[Source data]

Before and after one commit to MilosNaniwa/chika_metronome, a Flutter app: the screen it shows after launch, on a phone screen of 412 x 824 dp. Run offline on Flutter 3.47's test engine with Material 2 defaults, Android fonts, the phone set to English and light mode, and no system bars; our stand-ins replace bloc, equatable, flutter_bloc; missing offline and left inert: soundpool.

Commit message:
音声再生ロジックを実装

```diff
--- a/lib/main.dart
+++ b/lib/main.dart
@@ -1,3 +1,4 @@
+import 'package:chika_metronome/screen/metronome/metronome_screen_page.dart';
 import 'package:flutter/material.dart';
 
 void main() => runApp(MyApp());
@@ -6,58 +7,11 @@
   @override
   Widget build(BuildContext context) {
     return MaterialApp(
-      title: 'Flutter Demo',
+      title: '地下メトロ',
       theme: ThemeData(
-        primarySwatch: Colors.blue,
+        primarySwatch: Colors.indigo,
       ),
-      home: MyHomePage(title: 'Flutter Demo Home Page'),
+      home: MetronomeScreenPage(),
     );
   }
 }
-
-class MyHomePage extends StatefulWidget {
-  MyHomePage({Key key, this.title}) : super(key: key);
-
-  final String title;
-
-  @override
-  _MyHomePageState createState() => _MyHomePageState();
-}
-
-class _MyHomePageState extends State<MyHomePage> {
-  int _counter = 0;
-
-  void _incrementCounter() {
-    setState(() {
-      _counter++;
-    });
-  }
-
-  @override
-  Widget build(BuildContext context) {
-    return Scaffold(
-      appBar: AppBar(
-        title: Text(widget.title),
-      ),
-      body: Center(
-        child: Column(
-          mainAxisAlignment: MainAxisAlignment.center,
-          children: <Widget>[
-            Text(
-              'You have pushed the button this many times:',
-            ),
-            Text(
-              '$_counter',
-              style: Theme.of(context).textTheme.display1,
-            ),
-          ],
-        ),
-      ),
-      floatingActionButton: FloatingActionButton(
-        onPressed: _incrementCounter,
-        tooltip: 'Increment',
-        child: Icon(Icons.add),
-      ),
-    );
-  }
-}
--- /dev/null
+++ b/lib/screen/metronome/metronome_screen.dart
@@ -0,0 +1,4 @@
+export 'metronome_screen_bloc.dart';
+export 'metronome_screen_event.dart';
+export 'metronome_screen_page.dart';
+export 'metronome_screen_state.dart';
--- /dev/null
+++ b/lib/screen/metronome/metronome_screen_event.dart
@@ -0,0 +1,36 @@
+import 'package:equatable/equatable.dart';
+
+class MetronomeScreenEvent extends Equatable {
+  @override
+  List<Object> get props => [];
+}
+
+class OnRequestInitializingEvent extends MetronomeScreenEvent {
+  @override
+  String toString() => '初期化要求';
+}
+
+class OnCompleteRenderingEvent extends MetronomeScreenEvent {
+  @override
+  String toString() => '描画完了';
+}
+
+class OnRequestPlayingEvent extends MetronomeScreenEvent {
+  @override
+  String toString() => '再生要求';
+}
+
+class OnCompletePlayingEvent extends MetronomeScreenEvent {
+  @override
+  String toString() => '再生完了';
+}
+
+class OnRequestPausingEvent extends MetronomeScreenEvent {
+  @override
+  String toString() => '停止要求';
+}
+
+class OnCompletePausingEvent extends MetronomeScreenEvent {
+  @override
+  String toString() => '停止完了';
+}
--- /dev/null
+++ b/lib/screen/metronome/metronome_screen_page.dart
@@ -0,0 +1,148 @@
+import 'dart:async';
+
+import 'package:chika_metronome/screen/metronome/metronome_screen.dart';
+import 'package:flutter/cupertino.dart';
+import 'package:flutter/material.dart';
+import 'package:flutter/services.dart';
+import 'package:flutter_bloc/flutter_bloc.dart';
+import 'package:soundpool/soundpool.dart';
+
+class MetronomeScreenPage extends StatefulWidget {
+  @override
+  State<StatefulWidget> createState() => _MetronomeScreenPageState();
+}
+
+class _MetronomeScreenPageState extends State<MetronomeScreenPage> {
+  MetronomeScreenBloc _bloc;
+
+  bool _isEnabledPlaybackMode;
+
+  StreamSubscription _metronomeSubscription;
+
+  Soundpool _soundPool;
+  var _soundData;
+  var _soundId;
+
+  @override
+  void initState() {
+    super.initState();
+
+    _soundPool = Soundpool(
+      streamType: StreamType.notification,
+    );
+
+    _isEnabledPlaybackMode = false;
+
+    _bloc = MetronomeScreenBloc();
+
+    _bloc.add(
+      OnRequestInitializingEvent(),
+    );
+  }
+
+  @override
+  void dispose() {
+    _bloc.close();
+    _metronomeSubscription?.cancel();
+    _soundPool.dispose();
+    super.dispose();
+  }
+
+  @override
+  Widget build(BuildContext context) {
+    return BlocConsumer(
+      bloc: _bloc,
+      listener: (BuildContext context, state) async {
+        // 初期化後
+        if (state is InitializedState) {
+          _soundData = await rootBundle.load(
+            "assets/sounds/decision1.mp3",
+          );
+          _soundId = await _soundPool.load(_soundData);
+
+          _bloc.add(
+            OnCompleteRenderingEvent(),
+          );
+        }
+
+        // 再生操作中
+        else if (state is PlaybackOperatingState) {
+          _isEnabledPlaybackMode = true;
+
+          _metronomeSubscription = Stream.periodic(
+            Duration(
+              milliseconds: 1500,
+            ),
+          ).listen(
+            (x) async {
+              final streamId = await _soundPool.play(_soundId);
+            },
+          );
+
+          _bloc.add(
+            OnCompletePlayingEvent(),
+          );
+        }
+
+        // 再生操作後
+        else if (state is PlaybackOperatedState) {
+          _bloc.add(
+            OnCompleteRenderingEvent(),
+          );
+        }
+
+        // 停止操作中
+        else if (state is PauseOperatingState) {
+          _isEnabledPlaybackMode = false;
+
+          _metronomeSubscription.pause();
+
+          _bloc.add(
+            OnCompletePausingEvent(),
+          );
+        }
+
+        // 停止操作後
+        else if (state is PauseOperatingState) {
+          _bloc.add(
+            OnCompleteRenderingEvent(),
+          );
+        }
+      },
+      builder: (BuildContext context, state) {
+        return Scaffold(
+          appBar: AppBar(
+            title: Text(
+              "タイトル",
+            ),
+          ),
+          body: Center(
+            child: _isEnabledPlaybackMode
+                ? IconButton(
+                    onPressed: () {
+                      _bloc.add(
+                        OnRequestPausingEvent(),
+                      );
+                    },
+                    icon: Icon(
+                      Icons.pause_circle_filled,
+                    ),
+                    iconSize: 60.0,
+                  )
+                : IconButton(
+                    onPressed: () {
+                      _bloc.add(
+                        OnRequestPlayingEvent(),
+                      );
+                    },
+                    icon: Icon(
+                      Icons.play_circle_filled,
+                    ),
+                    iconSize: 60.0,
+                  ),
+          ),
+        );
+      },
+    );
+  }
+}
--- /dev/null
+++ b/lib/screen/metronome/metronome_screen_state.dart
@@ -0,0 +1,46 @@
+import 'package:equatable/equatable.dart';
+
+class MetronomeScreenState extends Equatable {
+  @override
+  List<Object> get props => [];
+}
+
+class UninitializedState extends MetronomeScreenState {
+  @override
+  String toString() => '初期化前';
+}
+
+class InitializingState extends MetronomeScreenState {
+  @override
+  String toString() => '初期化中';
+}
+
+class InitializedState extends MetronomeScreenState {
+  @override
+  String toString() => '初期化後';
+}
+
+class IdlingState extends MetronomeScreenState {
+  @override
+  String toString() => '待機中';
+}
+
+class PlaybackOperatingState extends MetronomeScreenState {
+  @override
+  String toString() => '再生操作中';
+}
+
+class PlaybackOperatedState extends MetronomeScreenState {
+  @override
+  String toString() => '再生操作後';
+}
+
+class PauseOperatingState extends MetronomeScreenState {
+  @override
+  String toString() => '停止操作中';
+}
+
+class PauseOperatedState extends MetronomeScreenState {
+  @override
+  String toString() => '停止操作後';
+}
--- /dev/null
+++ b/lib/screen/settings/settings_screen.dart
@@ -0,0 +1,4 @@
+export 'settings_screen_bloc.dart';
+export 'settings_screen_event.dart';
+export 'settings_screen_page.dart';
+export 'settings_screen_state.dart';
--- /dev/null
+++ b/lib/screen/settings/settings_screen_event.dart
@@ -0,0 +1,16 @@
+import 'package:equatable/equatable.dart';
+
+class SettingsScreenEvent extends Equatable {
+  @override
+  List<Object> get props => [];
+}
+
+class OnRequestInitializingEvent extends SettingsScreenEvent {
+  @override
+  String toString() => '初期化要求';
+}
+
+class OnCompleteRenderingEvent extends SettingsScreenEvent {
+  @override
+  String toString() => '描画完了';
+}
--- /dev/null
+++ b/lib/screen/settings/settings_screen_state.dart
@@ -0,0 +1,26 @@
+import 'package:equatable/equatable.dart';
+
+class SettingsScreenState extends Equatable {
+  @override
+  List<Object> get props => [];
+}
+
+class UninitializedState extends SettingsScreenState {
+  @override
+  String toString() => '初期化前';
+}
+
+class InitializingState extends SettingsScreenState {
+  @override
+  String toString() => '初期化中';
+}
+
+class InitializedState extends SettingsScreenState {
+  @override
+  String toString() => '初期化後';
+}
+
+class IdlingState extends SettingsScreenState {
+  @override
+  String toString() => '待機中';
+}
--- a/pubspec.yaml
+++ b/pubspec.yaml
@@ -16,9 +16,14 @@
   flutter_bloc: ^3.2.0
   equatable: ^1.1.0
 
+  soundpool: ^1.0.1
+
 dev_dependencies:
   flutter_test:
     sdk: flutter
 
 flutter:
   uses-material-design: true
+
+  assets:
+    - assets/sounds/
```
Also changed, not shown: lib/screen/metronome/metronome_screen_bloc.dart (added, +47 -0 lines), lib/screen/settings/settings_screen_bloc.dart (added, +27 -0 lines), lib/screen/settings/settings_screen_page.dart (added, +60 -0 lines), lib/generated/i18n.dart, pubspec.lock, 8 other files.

Work to complete> Once a line of the records is found to contain "export", copy it out.

Task result>
+export 'metronome_screen_bloc.dart';
+export 'metronome_screen_event.dart';
+export 'metronome_screen_page.dart';
+export 'metronome_screen_state.dart';
+export 'settings_screen_bloc.dart';
+export 'settings_screen_event.dart';
+export 'settings_screen_page.dart';
+export 'settings_screen_state.dart';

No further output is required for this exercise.